I had to learn a song, a first song called “Shooting Star,” which actually was “Go the Distance” before “Go the Distance” came in. It was the first song they had written for that character. But I think I was very lucky, and Alan responded to my singing, and I guess Disney did too. I’d worked really hard on the song, and I remembered thinking to myself that the song was so much about feeling out of place but also connected to a part of yourself that’s very strong inside. That even though you feel like you didn’t belong where you were at that moment, you knew it wasn’t just you. There was something about yourself that was going to be okay in all of this, even though you knew this was where you were not supposed to be right now. And Los Angeles for a lot of young actors, particularly from the Northeast with theater training, makes you feel a little disoriented out there and alone. So I connected to it in that way. The song spoke to me.
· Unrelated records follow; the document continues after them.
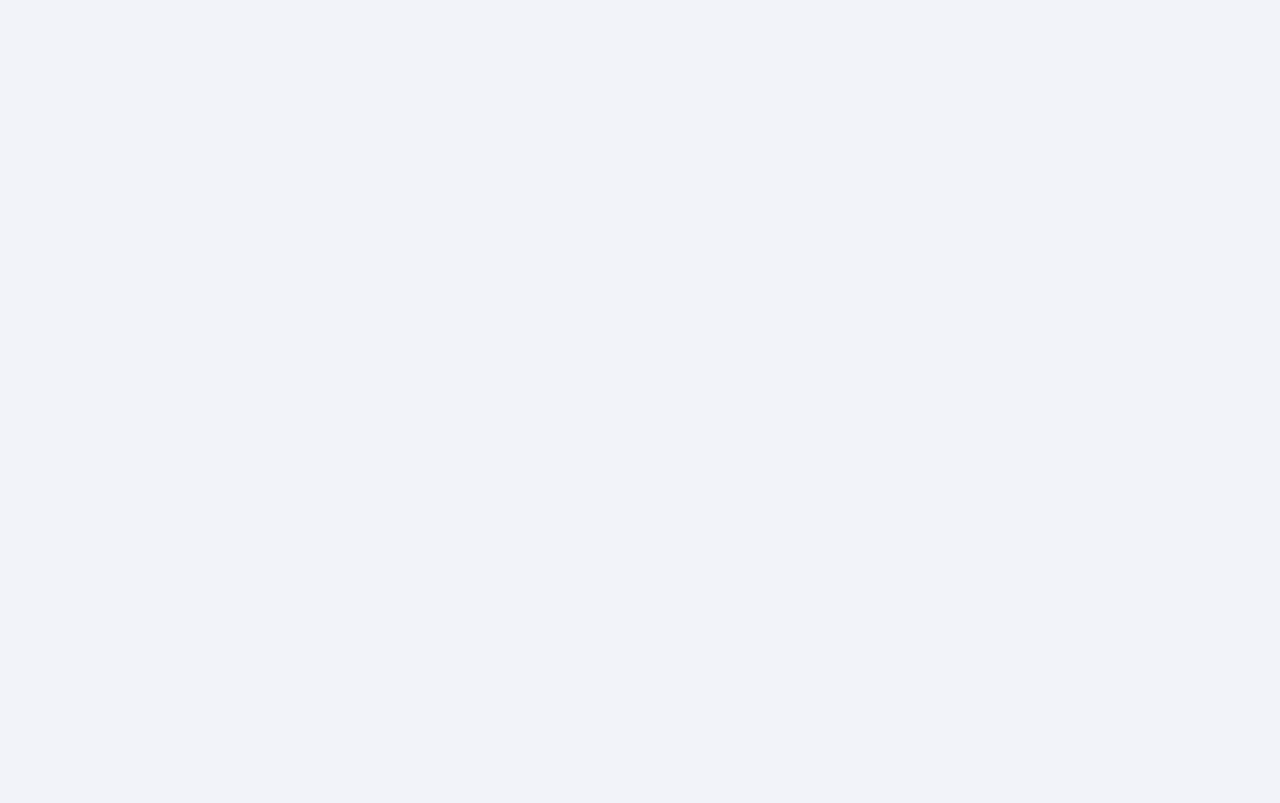
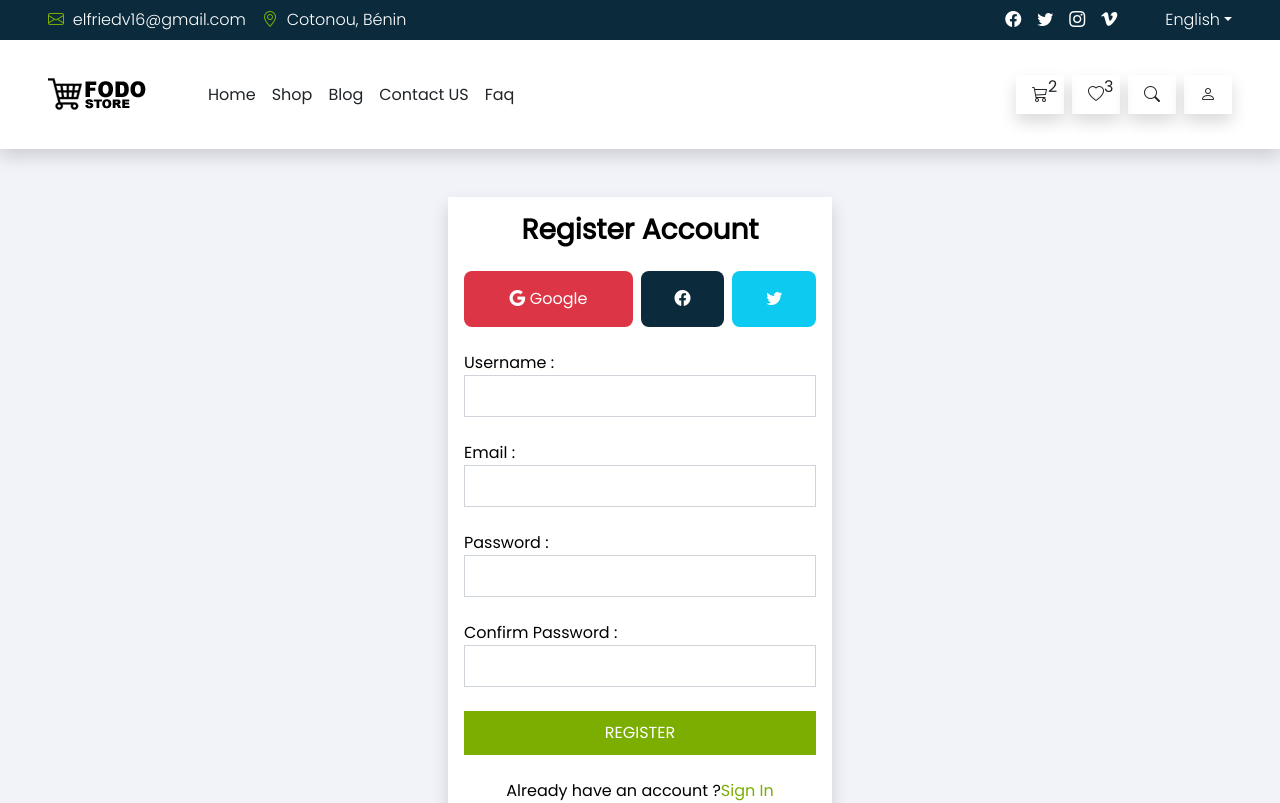
Before and after one commit to noel319/friedshop-front-react, a React (Vite) app: page /signup in a window 1280 px wide. Before the commit this address had no page. Shown: the top 803 px of the page. Built offline with nearby package versions, Linux system fonts and the light colour scheme.

Commit message:
Add of all Form Views

```diff
--- a/src/App.tsx
+++ b/src/App.tsx
@@ -1,13 +1,19 @@
 import { Route, Routes } from "react-router-dom"
+import ForgotPassword from "./views/ForgotPassword"
 import Home from "./views/Home"
 import Login from "./views/Login"
+import SignUp from "./views/SignUp"
 
 function App() {
 
   return (
     <Routes>
+
       <Route path="/" element={<Home />}></Route>
       <Route path="/login" element={<Login />}></Route>
+      <Route path="/signup" element={<SignUp />}></Route>
+      <Route path="/reset-password" element={<ForgotPassword />}></Route>
+
     </Routes>
 
   )
--- a/src/components/Form.tsx
+++ b/src/components/Form.tsx
@@ -4,35 +4,99 @@ import { Link } from "react-router-dom";
 const LoginForm = () => {
 
     return (
-    <div className="login-form  bg-white shadow w-30 mx-auto my-5 text-black p-3" style={{minHeight : '500px'}}>
+        <div className="login-form  bg-white shadow w-30 mx-auto my-5 text-black p-3" style={{ minHeight: '500px' }}>
             <h3 className="fw-bold text-center">Sign In</h3>
             <form action="">
                 <div className="d-flex gap-2 sign-oauth my-4 text-white text-center">
                     <a href="#" className="d-block s-google w-50 bg-danger p-3 rounded-3"><i className="bi bi-google"></i><span> Google</span></a>
-                <a href="#" className="d-block s-facebook w-25 fd-bg-secondary rounded-3"><i className="bi bi-facebook" style={{lineHeight : '55px'}}></i></a>
-                <a href="#" className="d-block s-twitter w-25 bg-info rounded-3"><i className="bi bi-twitter" style={{lineHeight : '55px'}}></i></a>
+                    <a href="#" className="d-block s-facebook w-25 fd-bg-secondary rounded-3"><i className="bi bi-facebook" style={{ lineHeight: '55px' }}></i></a>
+                    <a href="#" className="d-block s-twitter w-25 bg-info rounded-3"><i className="bi bi-twitter" style={{ lineHeight: '55px' }}></i></a>
                 </div>
                 <div className="my-4">
                     <div className="username w-100">
                         <label className="w-100">
-                        <span>Email :</span> <input type="email" name="email" className="form-control rounded-0 p-2"/>
+                            <span>Email :</span> <input type="email" name="email" className="form-control rounded-0 p-2" />
                         </label>
                     </div>
                     <div className="user-pass my-4">
                         <label className="w-100">
-                        <span>Password :</span> <input type="password" name="password" className="form-control rounded-0 p-2"/>
+                            <span>Password :</span> <input type="password" name="password" className="form-control rounded-0 p-2" />
                         </label>
                     </div>
                     <div className="remember-me">
                         <label className="w-100">
-                        <input type="checkbox" name="remember"/>
+                            <input type="checkbox" name="remember" />
                             <span> Remember Me</span>
                         </label>
                     </div>
                     <div className="submit text-center my-4"><a href="#" className="fd-btn">LOG IN</a></div>
                     <div className="bt text-center">
                         <div><Link to="/reset-password" className="text-black opacity-75">Forget Password</Link></div>
-                    <div className="signup mt-2"><span>Don't have account ?</span><Link to="/signup"  className="fd-color-primary">Sign Up</Link></div>
+                        <div className="signup mt-2"><span>Don't have account ?</span><Link to="/signup" className="fd-color-primary">Sign Up</Link></div>
+                    </div>
+                </div>
+            </form>
+        </div>
+    )
+}
+
+const SignUpForm = () => {
+
+    return (
+        <div className="login-form  bg-white shadow w-30 mx-auto my-5 text-black p-3" style={{ minHeight: '500px' }}>
+            <h3 className="fw-bold text-center">Register Account</h3>
+            <form action="">
+                <div className="d-flex gap-2 sign-oauth my-4 text-white text-center">
+                    <a href="#" className="d-block s-google w-50 bg-danger p-3 rounded-3"><i className="bi bi-google"></i><span> Google</span></a>
+                    <a href="#" className="d-block s-facebook w-25 fd-bg-secondary rounded-3"><i className="bi bi-facebook" style={{ lineHeight: '55px' }}></i></a>
+                    <a href="#" className="d-block s-twitter w-25 bg-info rounded-3"><i className="bi bi-twitter" style={{ lineHeight: '55px' }}></i></a>
+                </div>
+                <div className="my-4">
+                    <div className="username w-100">
+                        <label className="w-100">
+                            <span>Username :</span> <input type="text" name="username" className="form-control rounded-0 p-2" />
+                        </label>
+                    </div>
+                    <div className="username w-100">
+                        <label className="w-100 mt-4">
+                            <span>Email :</span> <input type="email" name="email" className="form-control rounded-0 p-2" />
+                        </label>
+                    </div>
+                    <div className="user-pass my-4">
+                        <label className="w-100">
+                            <span>Password :</span> <input type="password" name="password" className="form-control rounded-0 p-2" />
+                        </label>
+                    </div>
+                    <div className="user-pass my-4">
+                        <label className="w-100">
+                            <span>Confirm Password :</span> <input type="password" name="confirm_password" className="form-control rounded-0 p-2" />
+                        </label>
+                    </div>
+                    <div className="submit text-center my-4"><a href="#" className="fd-btn">REGISTER</a></div>
+                    <div className="bt text-center">
+                        <div className="signup mt-2"><span>Already have an account ?</span><Link to="/login" className="fd-color-primary">Sign In</Link></div>
+                    </div>
+                </div>
+            </form>
+        </div>
+    )
+}
+
+const ResetPassword = () => {
+
+    return (
+        <div className="login-form  bg-white shadow w-30 mx-auto my-5 text-black p-3" style={{ minHeight: '300px' }}>
+            <h3 className="fw-bold text-center">Forgot Password</h3>
+            <form action="">
+                <div className="my-4">
+                    <div className="username w-100">
+                        <label className="w-100">
+                            <span>Email :</span> <input type="email" name="email" className="form-control rounded-0 p-2" />
+                        </label>
+                    </div>
+                    <div className="submit text-center my-4"><a href="#" className="fd-btn">SEND</a></div>
+                    <div className="bt text-center">
+                        <div className="signup mt-2"><span>Forget it?, send me back to the sign in.</span></div>
                     </div>
                 </div>
             </form>
@@ -41,5 +105,4 @@ const LoginForm = () => {
 }
 
 
-
-export {LoginForm}
+export { LoginForm, SignUpForm, ResetPassword}
--- /dev/null
+++ b/src/views/ForgotPassword.tsx
@@ -0,0 +1,17 @@
+import React from 'react'
+import { ResetPassword } from '../components/Form';
+import Footer from './includes/Footer';
+import Header from './includes/Header';
+
+const ForgotPassword = () => {
+
+  return (
+    <>
+        <Header />
+        <ResetPassword />
+        <Footer />
+    </>
+  )
+}
+
+export default ForgotPassword;
--- /dev/null
+++ b/src/views/SignUp.tsx
@@ -0,0 +1,18 @@
+import React from 'react'
+import { SignUpForm } from '../components/Form';
+import Footer from './includes/Footer';
+import Header from './includes/Header';
+
+const SignUp = () => {
+
+  return (
+    <>
+        <Header />
+        <SignUpForm />
+        <Footer />
+    </>
+)
+
+}
+
+export default SignUp;
```
Lines whose indentation alone changed are shown as unchanged.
I feel like this is a song that resonates with a lot of people, especially those who grew up with it. Have you had people come up to you and want to talk about the song?
They do! I was just in rehearsal for a show in another country, and a young actor came up to me. And of course, the first shock is that it’s an adult talking to you, saying that your voice changed them when they were a child. That’s always a little like, ouch. [Laughs] The vanity thing kicks in first. But he said it was like his anthem as a kid, and he couldn’t believe that I was standing in front of him.
And then there are times where I’ll go online and I’ll see comments about how it got them through exams, it got them through a tough time, and it’s on their “I can do it” playlist. And then I’ll get times where I get a meaningful letter about things with people’s health or difficult times where they feel moved by the song. So beyond my own joy that my children and their children are going to be able to hear great-grandpa singin’ his tune — which is wonderful for me, and I’m so grateful — but the fact that I was part of a song that has meant so much to so many is so deeply gratifying.
I know Alan Menken and David Zippel have written a few new songs for the stage show. What’s it been like to return to this world and tackle some new songs?
Oh, they’re great. I’ve listened to them, and I am a part of one. It’s fantastic. Can you imagine? I’ve heard these songs and watched this movie so many times over the years, and I know it very, very well, and now I get to rehear it live. I get to watch people learn it, hear “Go the Distance” being sung by a wonderful actor-singer Jelani Alladin and also learn a tune for this character that I never dreamed of doing. So it’s pretty much a complete thrill every day. And the new song that I’m doing is very, very cool.
I can’t wait to be standing there, and I’m just absolutely thrilled that I’m back in Hercules. I really thought that would never, ever happen. I knew my days playing Hercules were long ago, so it’s pretty damn thrilling.